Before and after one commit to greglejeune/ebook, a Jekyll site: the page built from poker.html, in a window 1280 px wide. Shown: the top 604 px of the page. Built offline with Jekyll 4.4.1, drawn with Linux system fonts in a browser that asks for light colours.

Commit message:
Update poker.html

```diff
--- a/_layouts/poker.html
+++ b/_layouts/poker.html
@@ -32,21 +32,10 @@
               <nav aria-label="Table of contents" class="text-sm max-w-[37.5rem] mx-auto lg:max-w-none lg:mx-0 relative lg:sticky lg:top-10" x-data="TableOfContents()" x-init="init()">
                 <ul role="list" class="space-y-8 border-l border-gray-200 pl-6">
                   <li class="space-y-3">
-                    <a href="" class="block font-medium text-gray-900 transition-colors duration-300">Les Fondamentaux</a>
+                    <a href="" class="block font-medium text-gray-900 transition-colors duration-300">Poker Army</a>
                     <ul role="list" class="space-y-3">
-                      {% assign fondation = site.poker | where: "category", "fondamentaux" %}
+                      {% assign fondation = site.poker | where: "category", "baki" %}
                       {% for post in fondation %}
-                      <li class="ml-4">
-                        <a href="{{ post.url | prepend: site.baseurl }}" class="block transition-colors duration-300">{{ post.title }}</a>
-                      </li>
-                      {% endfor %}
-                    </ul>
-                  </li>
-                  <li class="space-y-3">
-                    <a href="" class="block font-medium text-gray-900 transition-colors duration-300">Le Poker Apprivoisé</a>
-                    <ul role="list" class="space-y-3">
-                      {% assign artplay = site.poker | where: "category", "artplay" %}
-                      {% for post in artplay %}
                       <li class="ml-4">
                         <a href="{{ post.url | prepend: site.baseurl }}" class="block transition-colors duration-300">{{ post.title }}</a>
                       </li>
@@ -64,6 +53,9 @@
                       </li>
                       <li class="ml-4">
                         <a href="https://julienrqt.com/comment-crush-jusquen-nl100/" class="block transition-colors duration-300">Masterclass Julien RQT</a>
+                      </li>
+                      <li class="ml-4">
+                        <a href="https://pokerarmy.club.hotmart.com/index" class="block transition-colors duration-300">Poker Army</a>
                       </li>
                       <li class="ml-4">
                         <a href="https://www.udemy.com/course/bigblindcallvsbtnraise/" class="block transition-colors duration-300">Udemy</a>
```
=====
WHAT THIS TASK INVOLVES → Retype the listing above in full, exactly as it stands.

WRITTEN RESPONSE →
Before and after one commit to greglejeune/ebook, a Jekyll site: the page built from poker.html, in a window 1280 px wide. Shown: the top 604 px of the page. Built offline with Jekyll 4.4.1, drawn with Linux system fonts in a browser that asks for light colours.

Commit message:
Update poker.html

```diff
--- a/_layouts/poker.html
+++ b/_layouts/poker.html
@@ -32,21 +32,10 @@
               <nav aria-label="Table of contents" class="text-sm max-w-[37.5rem] mx-auto lg:max-w-none lg:mx-0 relative lg:sticky lg:top-10" x-data="TableOfContents()" x-init="init()">
                 <ul role="list" class="space-y-8 border-l border-gray-200 pl-6">
                   <li class="space-y-3">
-                    <a href="" class="block font-medium text-gray-900 transition-colors duration-300">Les Fondamentaux</a>
+                    <a href="" class="block font-medium text-gray-900 transition-colors duration-300">Poker Army</a>
                     <ul role="list" class="space-y-3">
-                      {% assign fondation = site.poker | where: "category", "fondamentaux" %}
+                      {% assign fondation = site.poker | where: "category", "baki" %}
                       {% for post in fondation %}
-                      <li class="ml-4">
-                        <a href="{{ post.url | prepend: site.baseurl }}" class="block transition-colors duration-300">{{ post.title }}</a>
-                      </li>
-                      {% endfor %}
-                    </ul>
-                  </li>
-                  <li class="space-y-3">
-                    <a href="" class="block font-medium text-gray-900 transition-colors duration-300">Le Poker Apprivoisé</a>
-                    <ul role="list" class="space-y-3">
-                      {% assign artplay = site.poker | where: "category", "artplay" %}
-                      {% for post in artplay %}
                       <li class="ml-4">
                         <a href="{{ post.url | prepend: site.baseurl }}" class="block transition-colors duration-300">{{ post.title }}</a>
                       </li>
@@ -64,6 +53,9 @@
                       </li>
                       <li class="ml-4">
                         <a href="https://julienrqt.com/comment-crush-jusquen-nl100/" class="block transition-colors duration-300">Masterclass Julien RQT</a>
+                      </li>
+                      <li class="ml-4">
+                        <a href="https://pokerarmy.club.hotmart.com/index" class="block transition-colors duration-300">Poker Army</a>
                       </li>
                       <li class="ml-4">
                         <a href="https://www.udemy.com/course/bigblindcallvsbtnraise/" class="block transition-colors duration-300">Udemy</a>
```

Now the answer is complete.